#### DATA EXTRACTS
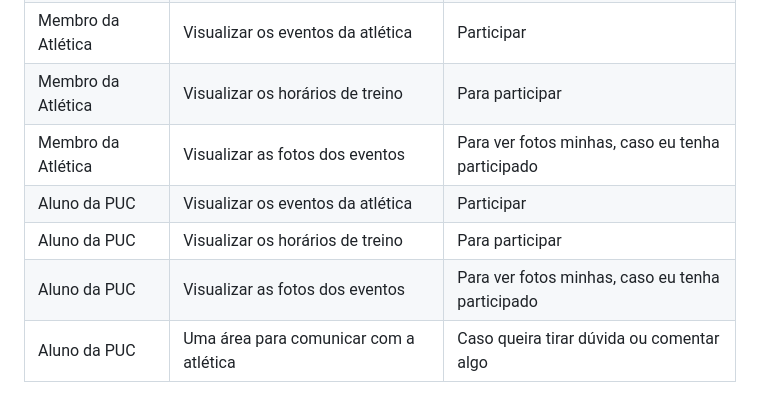
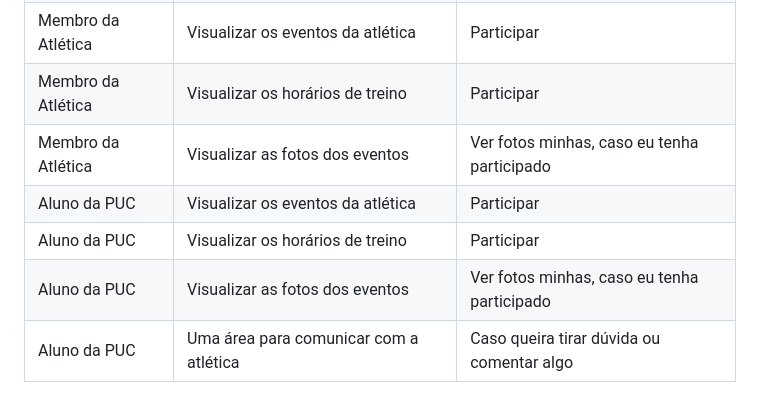
Before and after one commit to ICEI-PUC-Minas-PPLCC-TI/ppl-cc-ti1-2024-1-g-ppgm, a Markdown page: README.md, the part around the change. Rendered like a GitHub page.

Commit message:
fix users history

```diff
--- a/README.md
+++ b/README.md
@@ -49,11 +49,11 @@ Baseado na análise das personas foram encontradas as seguintes histórias de us
 | Membro da Diretoria | Publicar fotos dos eventos | Manter os site ativo para visitantes |
 | Membro da Diretoria | Uma área para comunicar com os visitantes | Manter interação com os visitantes |
 | Membro da Atlética | Visualizar os eventos da atlética | Participar |
-| Membro da Atlética | Visualizar os horários de treino | Para participar |
-| Membro da Atlética | Visualizar as fotos dos eventos | Para ver fotos minhas, caso eu tenha participado |
+| Membro da Atlética | Visualizar os horários de treino | Participar |
+| Membro da Atlética | Visualizar as fotos dos eventos | Ver fotos minhas, caso eu tenha participado |
 | Aluno da PUC | Visualizar os eventos da atlética | Participar |
-| Aluno da PUC | Visualizar os horários de treino | Para participar |
-| Aluno da PUC | Visualizar as fotos dos eventos | Para ver fotos minhas, caso eu tenha participado |
+| Aluno da PUC | Visualizar os horários de treino | Participar |
+| Aluno da PUC | Visualizar as fotos dos eventos | Ver fotos minhas, caso eu tenha participado |
 | Aluno da PUC | Uma área para comunicar com a atlética | Caso queira tirar dúvida ou comentar algo |
 
 ## Requisitos
```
########
TASK BRIEF: Search the entries for the word "Diretoria" and show every line that has it.

THE ANSWER:
 | Membro da Diretoria | Publicar fotos dos eventos | Manter os site ativo para visitantes |
 | Membro da Diretoria | Uma área para comunicar com os visitantes | Manter interação com os visitantes |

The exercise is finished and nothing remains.